§ Problem to work on: Please copy all of the data that follows exactly, leaving any pictures out.

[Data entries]
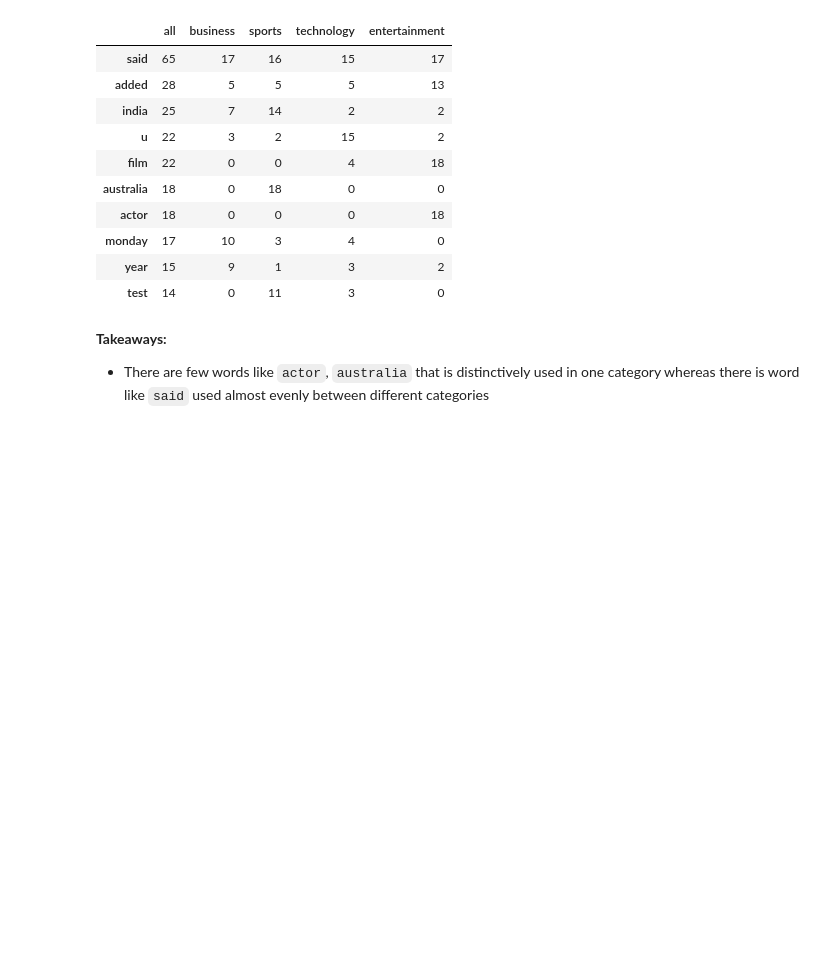
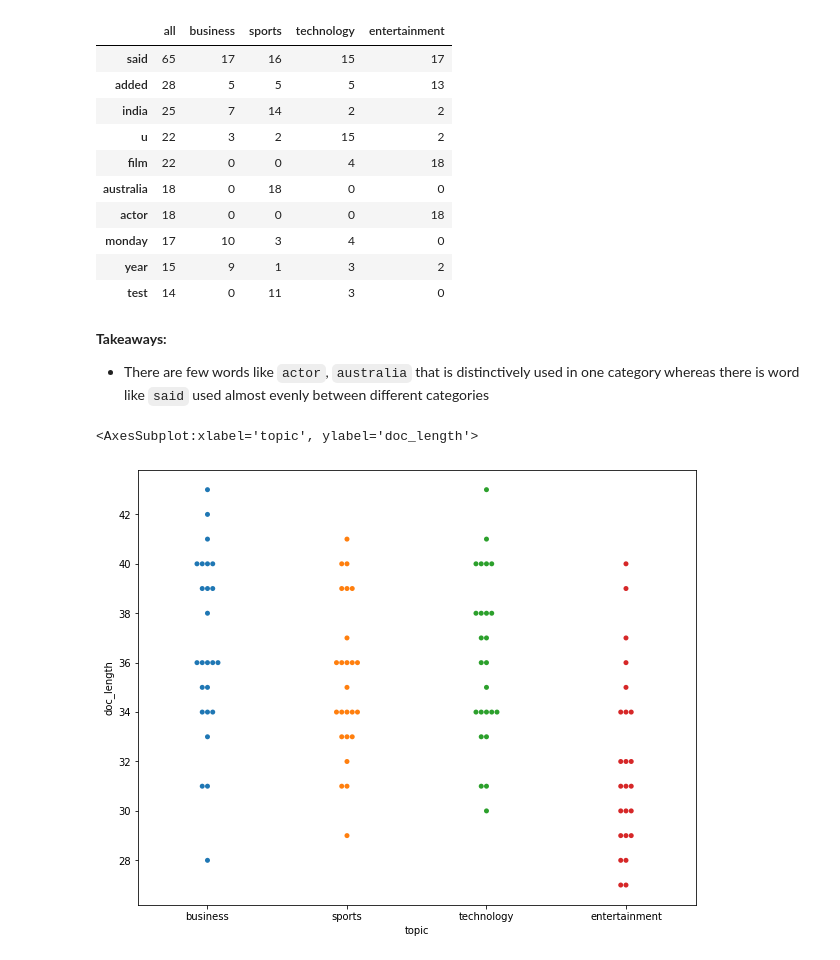
Before and after one commit to MainaliB/NLP, a Jupyter notebook: exploration-lesson.ipynb, the cells around one changed output. Cells and saved outputs as stored; diff of their text form; code cells hidden in the pictures; blank space fills up the shorter version.

```diff
--- a/exploration-lesson.ipynb
+++ b/exploration-lesson.ipynb
@@ -633,3 +634,10 @@ words_count.sort_values('all', ascending = False).head(10)
 # %% [markdown]
 **Takeaways:**
 - There are few words like `actor`, `australia` that is distinctively used in one category whereas there is word like `said` used almost evenly between different categories
+# %%
+news_df['doc_length'] = [len(word_list) for word_list in news_df.words]
+# %%
+sns.swarmplot(news_df.topic, news_df.doc_length)
+# %% [output]
+<AxesSubplot:xlabel='topic', ylabel='doc_length'>
+[figure, added]
```
Also changed, not shown: parts of 18 cells of this notebook.
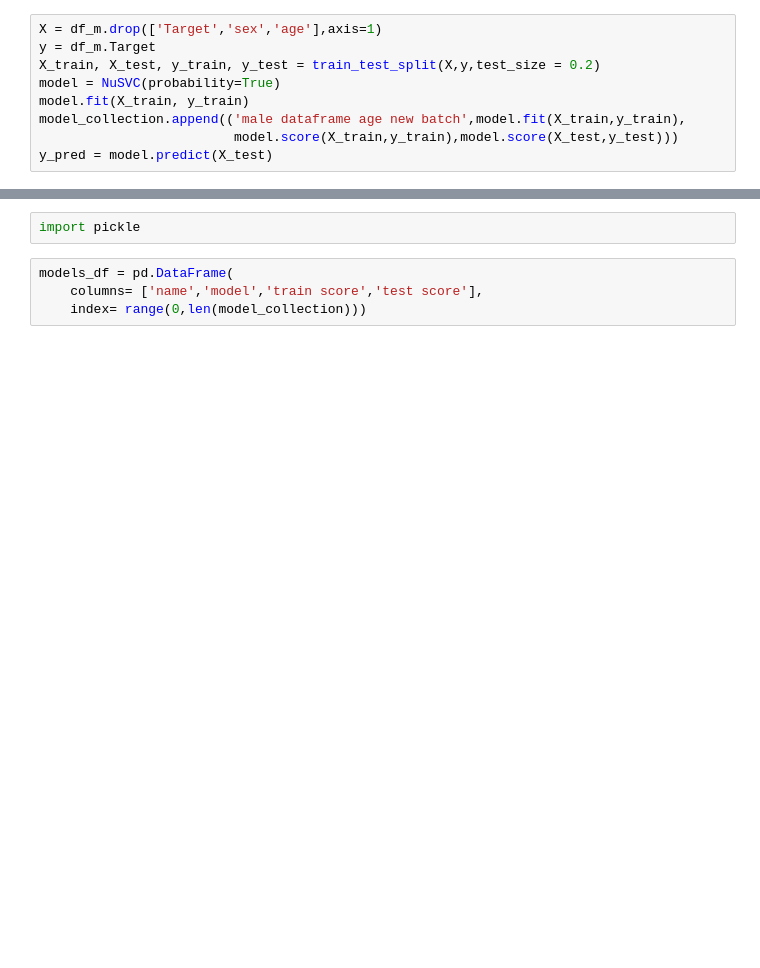
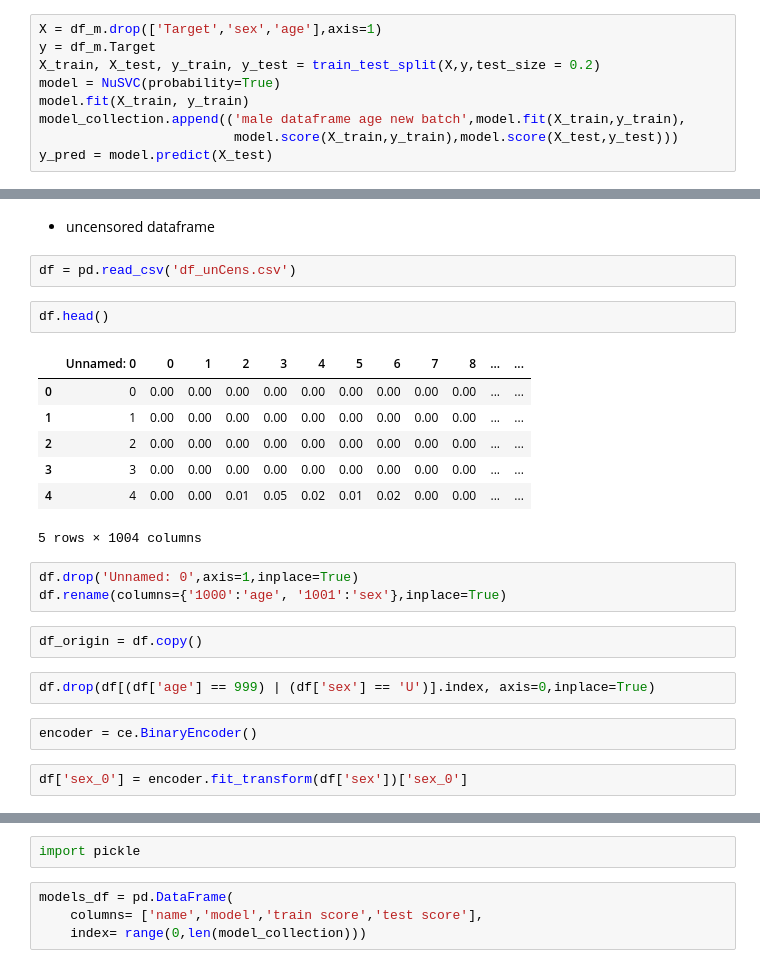
Before and after one commit to GerardDD/PR_Final_PeriapicalRadiography_Classification, a Jupyter notebook: Modelo/Model_creation.ipynb, the cells around one changed output, grey strips where cells are left out. Cells and saved outputs as stored; diff of their text form; blank space fills up the shorter version.

```diff
--- a/Modelo/Model_creation.ipynb
+++ b/Modelo/Model_creation.ipynb
@@ -850,0 +851,25 @@ plt.plot([0,1],[0,1], c='r', linestyle='--')
+# %% [markdown]
+- uncensored dataframe
+# %%
+df = pd.read_csv('df_unCens.csv')
+# %%
+df.head()
+# %% [output]
+|  | Unnamed: 0 | 0 | 1 | 2 | 3 | 4 | 5 | 6 | 7 | 8 | ... | ... |
+| 0 | 0 | 0.00 | 0.00 | 0.00 | 0.00 | 0.00 | 0.00 | 0.00 | 0.00 | 0.00 | ... | ... |
+| 1 | 1 | 0.00 | 0.00 | 0.00 | 0.00 | 0.00 | 0.00 | 0.00 | 0.00 | 0.00 | ... | ... |
+| 2 | 2 | 0.00 | 0.00 | 0.00 | 0.00 | 0.00 | 0.00 | 0.00 | 0.00 | 0.00 | ... | ... |
+| 3 | 3 | 0.00 | 0.00 | 0.00 | 0.00 | 0.00 | 0.00 | 0.00 | 0.00 | 0.00 | ... | ... |
+| 4 | 4 | 0.00 | 0.00 | 0.01 | 0.05 | 0.02 | 0.01 | 0.02 | 0.00 | 0.00 | ... | ... |
+5 rows × 1004 columns
+# %%
+df.drop('Unnamed: 0',axis=1,inplace=True)
+df.rename(columns={'1000':'age', '1001':'sex'},inplace=True)
+# %%
+df_origin = df.copy()
+# %%
+df.drop(df[(df['age'] == 999) | (df['sex'] == 'U')].index, axis=0,inplace=True)
+# %%
+encoder = ce.BinaryEncoder()
+# %%
+df['sex_0'] = encoder.fit_transform(df['sex'])['sex_0']
```
Also changed, not shown: parts of 76 cells of this notebook, 3 other files.
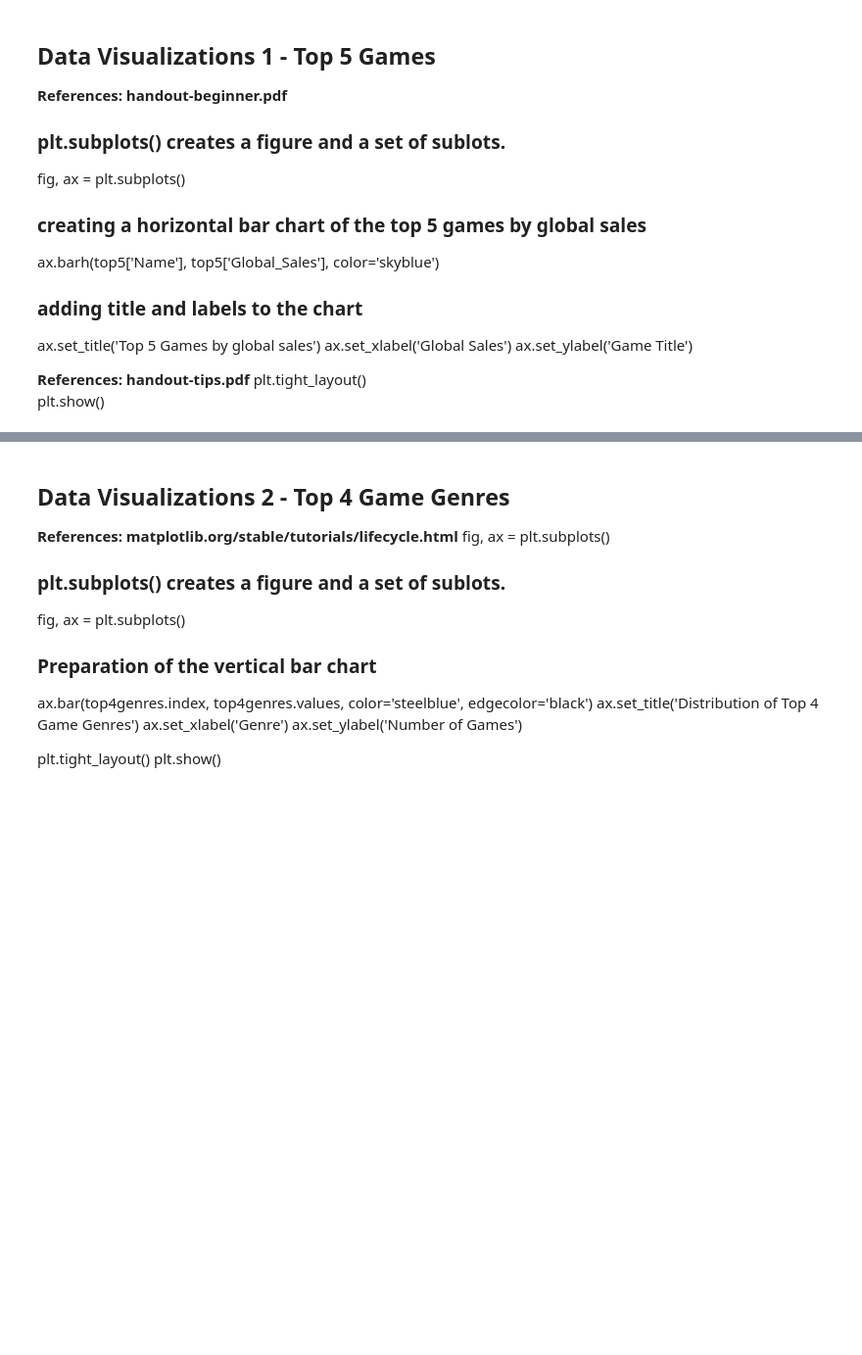
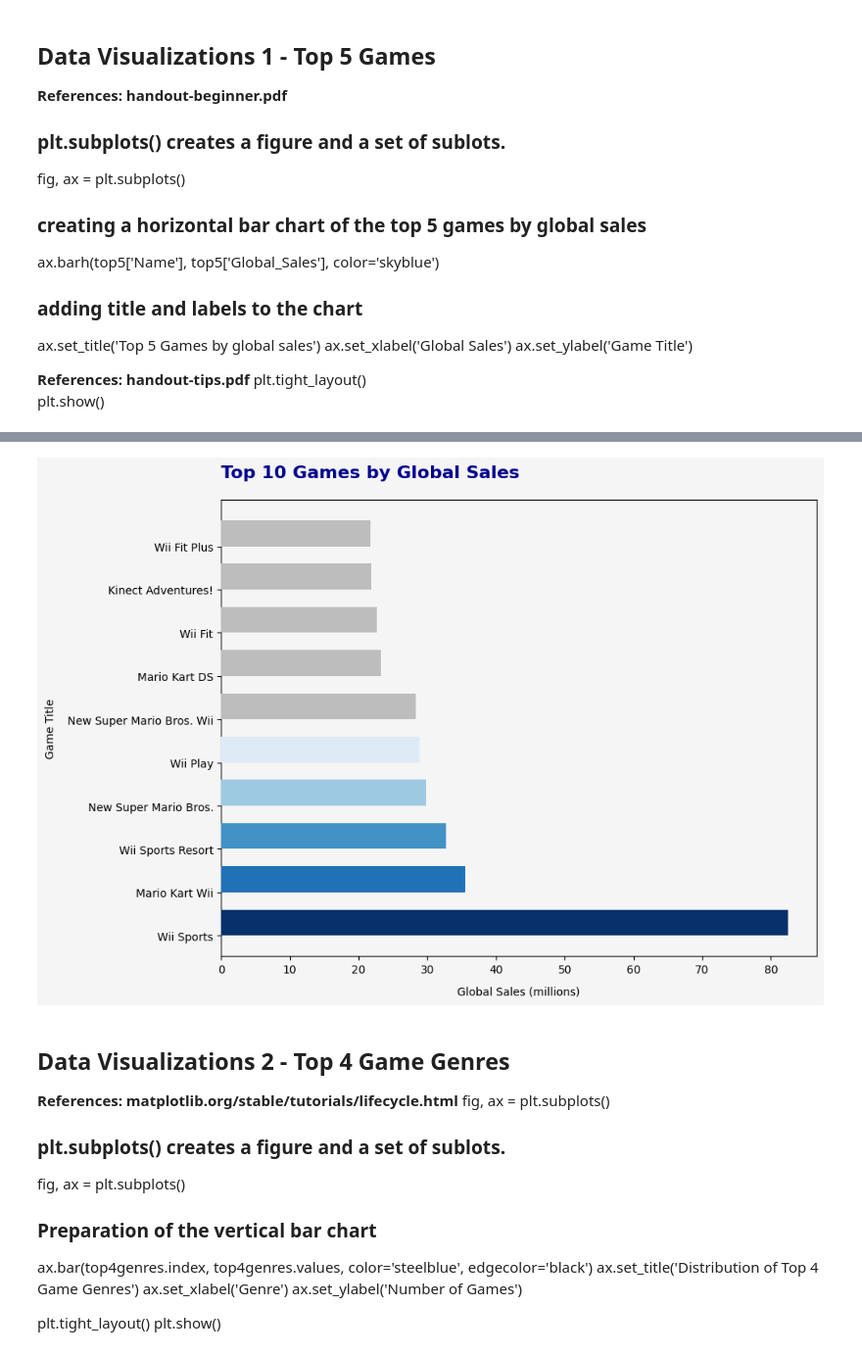
Before and after one commit to Akakiusz/Visualisation-Techniques-for-AI-, a Jupyter notebook: NOTEBOOK/analysis TEST.ipynb, the cells around one changed output, grey strips where cells are left out. Shown at 98% size. Cells and saved outputs as stored; diff of their text form; code cells hidden in the pictures; blank space fills up the shorter version.

```diff
--- a/NOTEBOOK/analysis TEST.ipynb
+++ b/NOTEBOOK/analysis TEST.ipynb
@@ -267,4 +267,31 @@ plt.savefig('diamond_cut.png', dpi=300)
 <Figure size 640x480 with 0 Axes>
+# %%
+# sort by Global_Sales to get the highest selling games, take only top 10
+top10 = df_selection.sort_values(by='Global_Sales', ascending=False).head(10)
+
+# top 5 in blue shades, bottom 5 in grey
+colors = ['#08306b', '#2171b5', '#4292c6', '#9ecae1', '#deebf7',
+          '#bdbdbd', '#bdbdbd', '#bdbdbd', '#bdbdbd', '#bdbdbd']
+
+fig, ax = plt.subplots(figsize=(10, 7))
+
+fig.patch.set_facecolor('#f5f5f5')
+ax.set_facecolor('#f5f5f5')
+
+# barh because horizontal bars are easier to read with long game titles
+bars = ax.barh(top10['Name'], top10['Global_Sales'], color=colors, edgecolor='none', height=0.6, align='edge', zorder=3)
+
+ax.set_title('Top 10 Games by Global Sales', fontsize=16, fontweight='bold', pad=20, color='darkblue', loc='left')
+ax.set_xlabel('Global Sales (millions)', fontsize=10, labelpad=10)
+ax.set_ylabel('Game Title', fontsize=10, labelpad=10)
+
+
+
+plt.tight_layout()
+plt.savefig('top10_games.png', dpi=300)
+plt.show()
+# %% [output]
+[figure, added]
 # %% [markdown]
 ## Data Visualizations 2 - Top 4 Game Genres
 
```
Also changed, not shown: parts of 2 cells of this notebook, 2 other files.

§ Result for this task:
Before and after one commit to MainaliB/NLP, a Jupyter notebook: exploration-lesson.ipynb, the cells around one changed output. Cells and saved outputs as stored; diff of their text form; code cells hidden in the pictures; blank space fills up the shorter version.

```diff
--- a/exploration-lesson.ipynb
+++ b/exploration-lesson.ipynb
@@ -633,3 +634,10 @@ words_count.sort_values('all', ascending = False).head(10)
 # %% [markdown]
 **Takeaways:**
 - There are few words like `actor`, `australia` that is distinctively used in one category whereas there is word like `said` used almost evenly between different categories
+# %%
+news_df['doc_length'] = [len(word_list) for word_list in news_df.words]
+# %%
+sns.swarmplot(news_df.topic, news_df.doc_length)
+# %% [output]
+<AxesSubplot:xlabel='topic', ylabel='doc_length'>
+[figure, added]
```
Also changed, not shown: parts of 18 cells of this notebook.
Before and after one commit to GerardDD/PR_Final_PeriapicalRadiography_Classification, a Jupyter notebook: Modelo/Model_creation.ipynb, the cells around one changed output, grey strips where cells are left out. Cells and saved outputs as stored; diff of their text form; blank space fills up the shorter version.

```diff
--- a/Modelo/Model_creation.ipynb
+++ b/Modelo/Model_creation.ipynb
@@ -850,0 +851,25 @@ plt.plot([0,1],[0,1], c='r', linestyle='--')
+# %% [markdown]
+- uncensored dataframe
+# %%
+df = pd.read_csv('df_unCens.csv')
+# %%
+df.head()
+# %% [output]
+|  | Unnamed: 0 | 0 | 1 | 2 | 3 | 4 | 5 | 6 | 7 | 8 | ... | ... |
+| 0 | 0 | 0.00 | 0.00 | 0.00 | 0.00 | 0.00 | 0.00 | 0.00 | 0.00 | 0.00 | ... | ... |
+| 1 | 1 | 0.00 | 0.00 | 0.00 | 0.00 | 0.00 | 0.00 | 0.00 | 0.00 | 0.00 | ... | ... |
+| 2 | 2 | 0.00 | 0.00 | 0.00 | 0.00 | 0.00 | 0.00 | 0.00 | 0.00 | 0.00 | ... | ... |
+| 3 | 3 | 0.00 | 0.00 | 0.00 | 0.00 | 0.00 | 0.00 | 0.00 | 0.00 | 0.00 | ... | ... |
+| 4 | 4 | 0.00 | 0.00 | 0.01 | 0.05 | 0.02 | 0.01 | 0.02 | 0.00 | 0.00 | ... | ... |
+5 rows × 1004 columns
+# %%
+df.drop('Unnamed: 0',axis=1,inplace=True)
+df.rename(columns={'1000':'age', '1001':'sex'},inplace=True)
+# %%
+df_origin = df.copy()
+# %%
+df.drop(df[(df['age'] == 999) | (df['sex'] == 'U')].index, axis=0,inplace=True)
+# %%
+encoder = ce.BinaryEncoder()
+# %%
+df['sex_0'] = encoder.fit_transform(df['sex'])['sex_0']
```
Also changed, not shown: parts of 76 cells of this notebook, 3 other files.
Before and after one commit to Akakiusz/Visualisation-Techniques-for-AI-, a Jupyter notebook: NOTEBOOK/analysis TEST.ipynb, the cells around one changed output, grey strips where cells are left out. Shown at 98% size. Cells and saved outputs as stored; diff of their text form; code cells hidden in the pictures; blank space fills up the shorter version.

```diff
--- a/NOTEBOOK/analysis TEST.ipynb
+++ b/NOTEBOOK/analysis TEST.ipynb
@@ -267,4 +267,31 @@ plt.savefig('diamond_cut.png', dpi=300)
 <Figure size 640x480 with 0 Axes>
+# %%
+# sort by Global_Sales to get the highest selling games, take only top 10
+top10 = df_selection.sort_values(by='Global_Sales', ascending=False).head(10)
+
+# top 5 in blue shades, bottom 5 in grey
+colors = ['#08306b', '#2171b5', '#4292c6', '#9ecae1', '#deebf7',
+          '#bdbdbd', '#bdbdbd', '#bdbdbd', '#bdbdbd', '#bdbdbd']
+
+fig, ax = plt.subplots(figsize=(10, 7))
+
+fig.patch.set_facecolor('#f5f5f5')
+ax.set_facecolor('#f5f5f5')
+
+# barh because horizontal bars are easier to read with long game titles
+bars = ax.barh(top10['Name'], top10['Global_Sales'], color=colors, edgecolor='none', height=0.6, align='edge', zorder=3)
+
+ax.set_title('Top 10 Games by Global Sales', fontsize=16, fontweight='bold', pad=20, color='darkblue', loc='left')
+ax.set_xlabel('Global Sales (millions)', fontsize=10, labelpad=10)
+ax.set_ylabel('Game Title', fontsize=10, labelpad=10)
+
+
+
+plt.tight_layout()
+plt.savefig('top10_games.png', dpi=300)
+plt.show()
+# %% [output]
+[figure, added]
 # %% [markdown]
 ## Data Visualizations 2 - Top 4 Game Genres
 
```
Also changed, not shown: parts of 2 cells of this notebook, 2 other files.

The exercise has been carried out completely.